PMID: 1293508Dec 16, 1992

Morphological changes in Krebs II ascites tumour cells induced by insulin are associated with differences in protein composition and altered amounts of free, cytoskeletal-bound and membrane-bound polysomes

Molecular and Cellular Biochemistry
E K KirkeeideA Vedeler


A three-step sequential detergent/salt extraction procedure was used in order to isolate three distinct subcellular fractions containing free (FP), cytoskeletal-bound (CBP) and membrane-bound polysomes (MBP), respectively, from Krebs II ascites cells (Vedeler et al., Mol Cell Biochem 100: 183-193, 1991). The purpose was to study changes in the distribution of polysomes in these three fractions during long-term incubation with insulin under either stationary conditions or in roller suspension culture. Insulin caused a redistribution of polysomes between FP, CBP and MBP fractions. The hormone appeared to promote an entry of ribosomes into polysomes both in CBP and MBP populations. When cells were grown in stationary culture in the presence of insulin and thus promoted to attach to the substratum and undergo morphological changes, a diversion of ribosomes from CBP into MBP was observed. The level of protein synthesis was apparently very high in this latter fraction since more than 70% of ribosomes were in polysomes. Morphological changes observed following insulin treatment were accompanied by a shift of certain proteins among subcellular fractions (for example actin and p35). The fibronectin content was about 20% higher in attach...Continue Reading


Feb 1, 1992·The International Journal of Biochemistry·B AlmåsJ Hesketh
Nov 13, 1991·Molecular and Cellular Biochemistry·A VedelerJ Hesketh
Nov 1, 1991·Biochemical Society Transactions·A VedelerJ Hesketh
Jul 1, 1991·The Biochemical Journal·J Hesketh, I F Pryme
Mar 1, 1991·The Biochemical Journal·J HeskethP F Whitelaw
Dec 2, 1990·Cell Differentiation and Development : the Official Journal of the International Society of Developmental Biologists·F J Fogerty, D F Mosher
May 1, 1990·Cell Biology International Reports·I F Pryme, J Hesketh
May 17, 1990·Nature·M J Crumpton, J R Dedman


Jun 1, 1993·The International Journal of Biochemistry·E K KirkeeideA Vedeler
Jul 23, 2014·Physical Biology·Seyed Jamaleddin Mousavi, Mohamed Hamdy Doweidar

Related Concepts

Cell Adhesion
Microtrabecular Lattice
Mice, Inbred BALB C

Related Feeds

Adhesion Molecules in Health and Disease

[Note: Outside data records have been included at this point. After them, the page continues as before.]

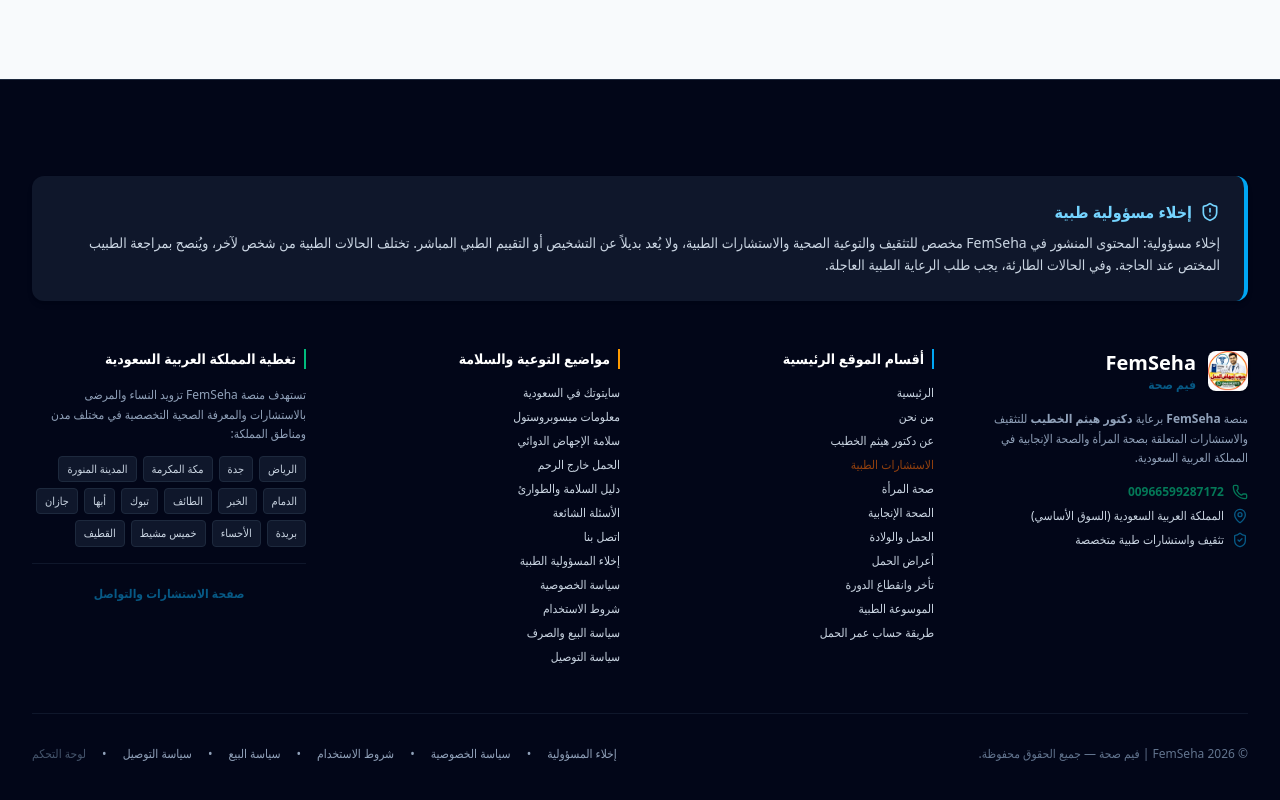
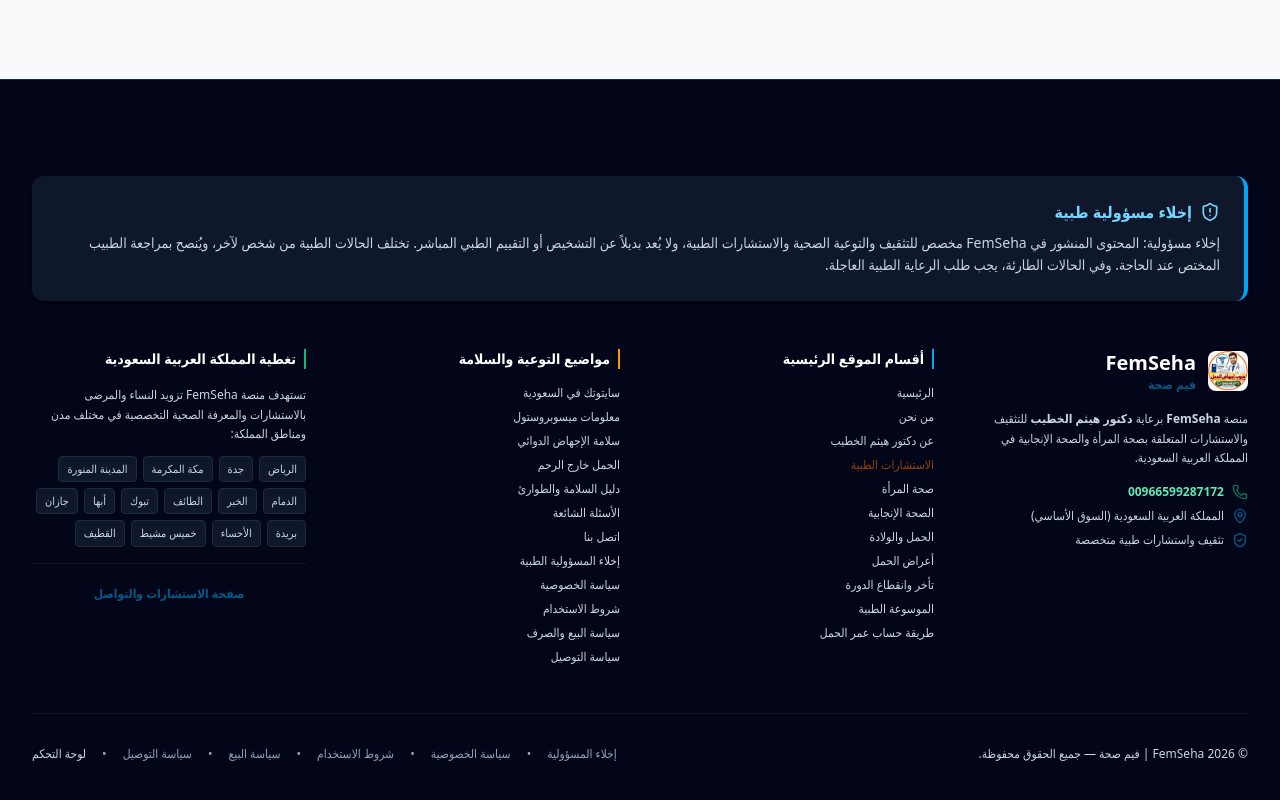
Before and after one commit to femseha/femseha, a React (Vite) app: page / in a window 1280 px wide. Shown: the part 8070-8870 px from the top of the page. Built offline with nearby package versions, Linux system fonts and the light colour scheme.

Commit message:
Improve footer contrast for PageSpeed accessibility

```diff
--- a/src/App.tsx
+++ b/src/App.tsx
@@ -210,16 +210,16 @@ export function App() {
           <div className="grid grid-cols-1 md:grid-cols-2 lg:grid-cols-4 gap-10 mb-12">
             <div>
               <div className="flex items-center gap-3 mb-4"><img src="/%D8%AD%D8%A8%D9%88%D8%A8%20%D8%A5%D8%AC%D9%87%D8%A7%D8%B6%20%D8%A7%D9%84%D8%AD%D9%85%D9%84.png" alt="شعار موقع سايتوتك في السعودية" width={40} height={40} loading="lazy" decoding="async" className="w-10 h-10 rounded-lg shadow" /><div><span className="block text-xl font-bold text-white">FemSeha</span><span className="block text-xs text-sky-400 font-semibold">فيم صحة</span></div></div>
-              <p className="text-xs leading-relaxed text-slate-400 mb-4">منصة <strong>FemSeha</strong> برعاية <strong>دكتور هيثم الخطيب</strong> للتثقيف والاستشارات المتعلقة بصحة المرأة والصحة الإنجابية في المملكة العربية السعودية.</p>
-              <div className="space-y-2 text-xs text-slate-300"><p className="flex items-center gap-2"><PhoneIcon className="w-4 h-4 text-emerald-400 shrink-0" /><span className="dir-ltr font-bold text-emerald-400">{DOCTOR.phoneDisplay}</span></p><p className="flex items-center gap-2"><MapPinIcon className="w-4 h-4 text-sky-400 shrink-0" /><span>المملكة العربية السعودية (السوق الأساسي)</span></p><p className="flex items-center gap-2"><ShieldCheckIcon className="w-4 h-4 text-sky-400 shrink-0" /><span>تثقيف واستشارات طبية متخصصة</span></p></div>
+              <p className="text-xs leading-relaxed text-slate-300 mb-4">منصة <strong>FemSeha</strong> برعاية <strong>دكتور هيثم الخطيب</strong> للتثقيف والاستشارات المتعلقة بصحة المرأة والصحة الإنجابية في المملكة العربية السعودية.</p>
+              <div className="space-y-2 text-xs text-slate-300"><p className="flex items-center gap-2"><PhoneIcon className="w-4 h-4 text-emerald-400 shrink-0" /><span className="dir-ltr font-bold text-emerald-300">{DOCTOR.phoneDisplay}</span></p><p className="flex items-center gap-2"><MapPinIcon className="w-4 h-4 text-sky-400 shrink-0" /><span>المملكة العربية السعودية (السوق الأساسي)</span></p><p className="flex items-center gap-2"><ShieldCheckIcon className="w-4 h-4 text-sky-400 shrink-0" /><span>تثقيف واستشارات طبية متخصصة</span></p></div>
             </div>
 
             <div><h4 className="text-white font-bold text-sm mb-4 border-r-2 border-sky-500 pr-2">أقسام الموقع الرئيسية</h4><ul className="space-y-2 text-xs font-medium">{FOOTER_MAIN_LINKS.map((l) => <li key={l.label + l.href}><Link to={l.href} className={`hover:text-sky-300 transition-colors ${l.accent ? 'text-amber-400' : ''}`}>{l.label}</Link></li>)}</ul></div>
             <div><h4 className="text-white font-bold text-sm mb-4 border-r-2 border-amber-500 pr-2">مواضيع التوعية والسلامة</h4><ul className="space-y-2 text-xs font-medium">{FOOTER_TOPIC_LINKS.map((l) => <li key={l.label + l.href}><Link to={l.href} className="hover:text-amber-300 transition-colors">{l.label}</Link></li>)}</ul></div>
-            <div><h4 className="text-white font-bold text-sm mb-4 border-r-2 border-emerald-500 pr-2">تغطية المملكة العربية السعودية</h4><p className="text-xs text-slate-400 mb-3 leading-relaxed">تستهدف منصة FemSeha تزويد النساء والمرضى بالاستشارات والمعرفة الصحية التخصصية في مختلف مدن ومناطق المملكة:</p><div className="flex flex-wrap gap-1.5 text-[11px]">{CITIES.map(([city, href]) => <Link key={href} to={href} className="bg-slate-900 border border-slate-800 text-slate-300 px-2 py-0.5 rounded hover:text-sky-300">{city}</Link>)}</div><div className="mt-4 pt-3 border-t border-slate-900 text-center"><Link to="/consultation" className="text-xs text-sky-400 hover:underline font-semibold">صفحة الاستشارات والتواصل</Link></div></div>
+            <div><h4 className="text-white font-bold text-sm mb-4 border-r-2 border-emerald-500 pr-2">تغطية المملكة العربية السعودية</h4><p className="text-xs text-slate-300 mb-3 leading-relaxed">تستهدف منصة FemSeha تزويد النساء والمرضى بالاستشارات والمعرفة الصحية التخصصية في مختلف مدن ومناطق المملكة:</p><div className="flex flex-wrap gap-1.5 text-[11px]">{CITIES.map(([city, href]) => <Link key={href} to={href} className="bg-slate-900 border border-slate-800 text-slate-300 px-2 py-0.5 rounded hover:text-sky-300">{city}</Link>)}</div><div className="mt-4 pt-3 border-t border-slate-900 text-center"><Link to="/consultation" className="text-xs text-sky-400 hover:underline font-semibold">صفحة الاستشارات والتواصل</Link></div></div>
           </div>
 
-          <div className="border-t border-slate-900 pt-8 flex flex-col md:flex-row items-center justify-between gap-4 text-xs text-slate-500"><p>© 2026 FemSeha | فيم صحة — جميع الحقوق محفوظة.</p><div className="flex items-center gap-4 text-slate-400"><Link to="/medical-disclaimer" className="hover:underline">إخلاء المسؤولية</Link><span>•</span><Link to="/privacy" className="hover:underline">سياسة الخصوصية</Link><span>•</span><Link to="/terms" className="hover:underline">شروط الاستخدام</Link><span>•</span><Link to="/sales-policy" className="hover:underline">سياسة البيع</Link><span>•</span><Link to="/delivery-policy" className="hover:underline">سياسة التوصيل</Link><span>•</span><Link to="/admin" className="hover:underline text-slate-600">لوحة التحكم</Link></div></div>
+          <div className="border-t border-slate-900 pt-8 flex flex-col md:flex-row items-center justify-between gap-4 text-xs text-slate-300"><p>© 2026 FemSeha | فيم صحة — جميع الحقوق محفوظة.</p><div className="flex items-center gap-4 text-slate-400"><Link to="/medical-disclaimer" className="hover:underline">إخلاء المسؤولية</Link><span>•</span><Link to="/privacy" className="hover:underline">سياسة الخصوصية</Link><span>•</span><Link to="/terms" className="hover:underline">شروط الاستخدام</Link><span>•</span><Link to="/sales-policy" className="hover:underline">سياسة البيع</Link><span>•</span><Link to="/delivery-policy" className="hover:underline">سياسة التوصيل</Link><span>•</span><Link to="/admin" className="hover:underline text-slate-300">لوحة التحكم</Link></div></div>
         </div>
 </footer>
 
```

Cell adhesion molecules are a subset of cell adhesion proteins located on the cell surface involved in binding with other cells or with the extracellular matrix in the process called cell adhesion. In essence, cell adhesion molecules help cells stick to each other and to their surroundings. Cell adhesion is a crucial component in maintaining tissue structure and function. Discover the latest research on adhesion molecule and their role in health and disease here.